Task prompt: From the records below, return every line containing the word "tests".

The input:

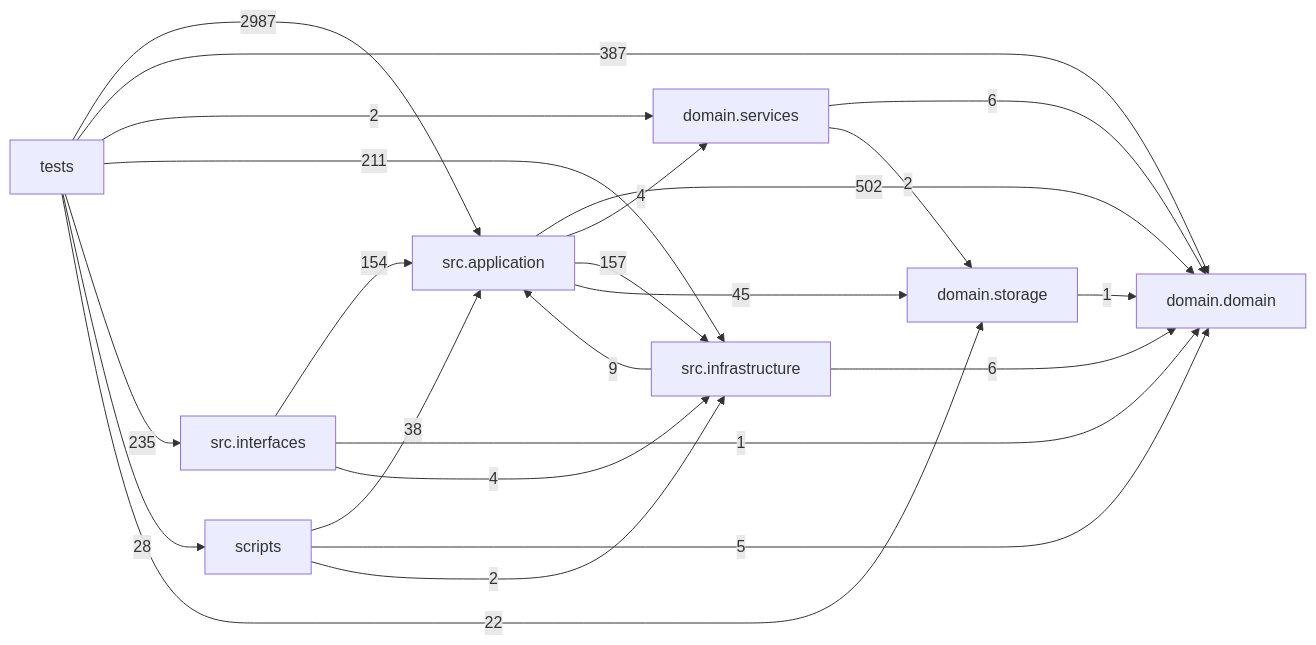
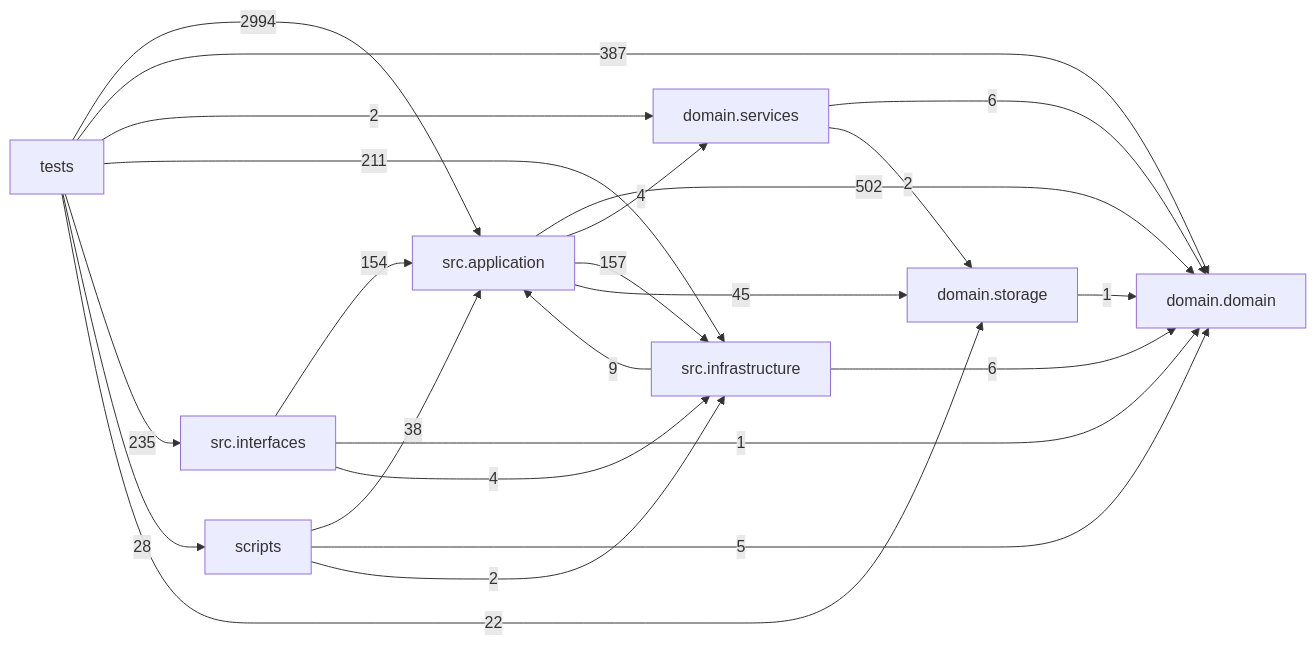
One commit to liuxie066/options-monitor changed the diagram in docs/DEPENDENCY_GRAPH.md. Above: the diagram before and after it, drawn with Mermaid. The commit also changed other lines of this file and 7 other files, not shown here.

````diff
--- a/docs/DEPENDENCY_GRAPH.md
+++ b/docs/DEPENDENCY_GRAPH.md
@@ -24,33 +24,33 @@
 ```mermaid
 flowchart LR
   tests["tests"]
   scripts["scripts"]
   interfaces["src.interfaces"]
   application["src.application"]
   infrastructure["src.infrastructure"]
   domain_services["domain.services"]
   domain["domain.domain"]
   storage["domain.storage"]
   application -->|502| domain
   application -->|4| domain_services
   application -->|157| infrastructure
   application -->|45| storage
   domain_services -->|6| domain
   domain_services -->|2| storage
   infrastructure -->|9| application
   infrastructure -->|6| domain
   interfaces -->|154| application
   interfaces -->|1| domain
   interfaces -->|4| infrastructure
   scripts -->|38| application
   scripts -->|5| domain
   scripts -->|2| infrastructure
   storage -->|1| domain
-  tests -->|2987| application
+  tests -->|2994| application
   tests -->|387| domain
   tests -->|2| domain_services
   tests -->|211| infrastructure
   tests -->|235| interfaces
   tests -->|28| scripts
   tests -->|22| storage
 ```
````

Response to the exercise:
   tests["tests"]
-  tests -->|2987| application
+  tests -->|2994| application
   tests -->|387| domain
   tests -->|2| domain_services
   tests -->|211| infrastructure
   tests -->|235| interfaces
   tests -->|28| scripts
   tests -->|22| storage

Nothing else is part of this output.